It’s an exciting time to be a life-long learner. Technology has changed the game forever and it’s hard to imagine where it’s going to take us.
When I started my own schooling in the 80’s we didn’t have computer access, the internet was unimaginable, girls studied Home Economics & Sewing and boys took Woodwork & Metalwork, we passed paper notes in class instead of texting each other and graduating from pencil to pen was something we strived for. Our exposure to the world was limited to what our teachers told us and the textbooks prescribed by the curriculum. Field trips were limited to what we could afford, so typically were kept local.
Twenty years later I’m back in the classroom, this time as a teacher. I encountered an institution struggling to keep up with a radically changing world and students empowered with smartphones and Google. The things I valued in my own schooling, such as correct spelling and a memorized table of elements, meant nothing to this new generation. Wikipedia had become their fountain of knowledge, social media was emerging and the teacher now had to earn respect after losing the assumed elevated status of old.
I observed some colleagues thrive in this environment. They embraced technology, and used it as an instrument for engagement and exploration in the classroom. They learnt with their students, become agents of change and ambassadors of discovery. They inspired learners and inspired me.
I also observed colleagues drowning in a sea of change. Whether through fear or ignorance they viewed technology as a distraction rather than an enabler of learning. They feared that technology would diminish the quality of learning and information in our schools. They alienated students by enforcing old ideas and methods in the classroom, stifling creativity and innovation in the process. New learning tools were ignored being perceived as too difficult or of no value. Students outpaced teachers in adopting new technologies, further increase the gap between those who embraced the new world and those who stuck stubbornly in traditional teaching and learning methods.
So where are we now? For the most part the utilisation of technology has been accepted in modern day learning and despite some accessibility barriers still existing, technology is opening up opportunities for millions deprived of education in the past. Information has never been so accessible, the internet can expose a classroom to the other side of the world in moments and soon virtual reality will transport us there too. I believe we are on the cusp of a learning revolution that has only just begun.
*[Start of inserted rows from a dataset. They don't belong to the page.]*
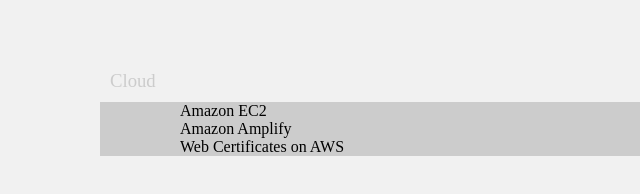
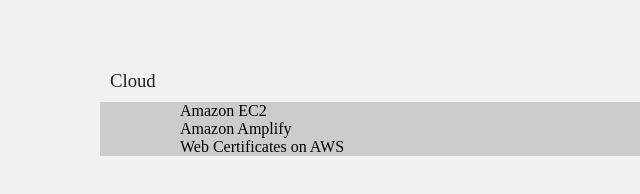
Before and after one commit to jaz-it/website, a plain HTML site: page index.html in a window 1280 px wide. Shown: the part 126-320 px from the top of the page, 0-640 px from the left. Drawn offline with Linux system fonts and the light colour scheme.

Commit message:
Update content on main page

```diff
--- a/index.html
+++ b/index.html
@@ -9,7 +9,7 @@
     <div id="heading-main"><h2>Short Tutorials</h2></div>
 
             <div id="body-main">
-                <h3><a href="https://www.jazt.cloud">Cloud</a></h3>
+                <h3><a id="heading-sub" href="https://www.jazt.cloud">Cloud</a></h3>
                 <div id="titles">
                 <p>Amazon EC2</p>
                 <p>Amazon Amplify</p>
--- a/style.css
+++ b/style.css
@@ -48,6 +48,11 @@ img {
     text-align: center;
 }
 
+#heading-sub {
+    color: rgb(31, 31, 31);
+}
+
+
 @media only screen and (max-width: 1200px) {
     * {
      font-size: 125%;
```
I have no doubt that learning in the future will look entirely different than it does today.
Join us for this series, where we will explore some of the learning theories, technologies and trends that will radically transform learning in the future.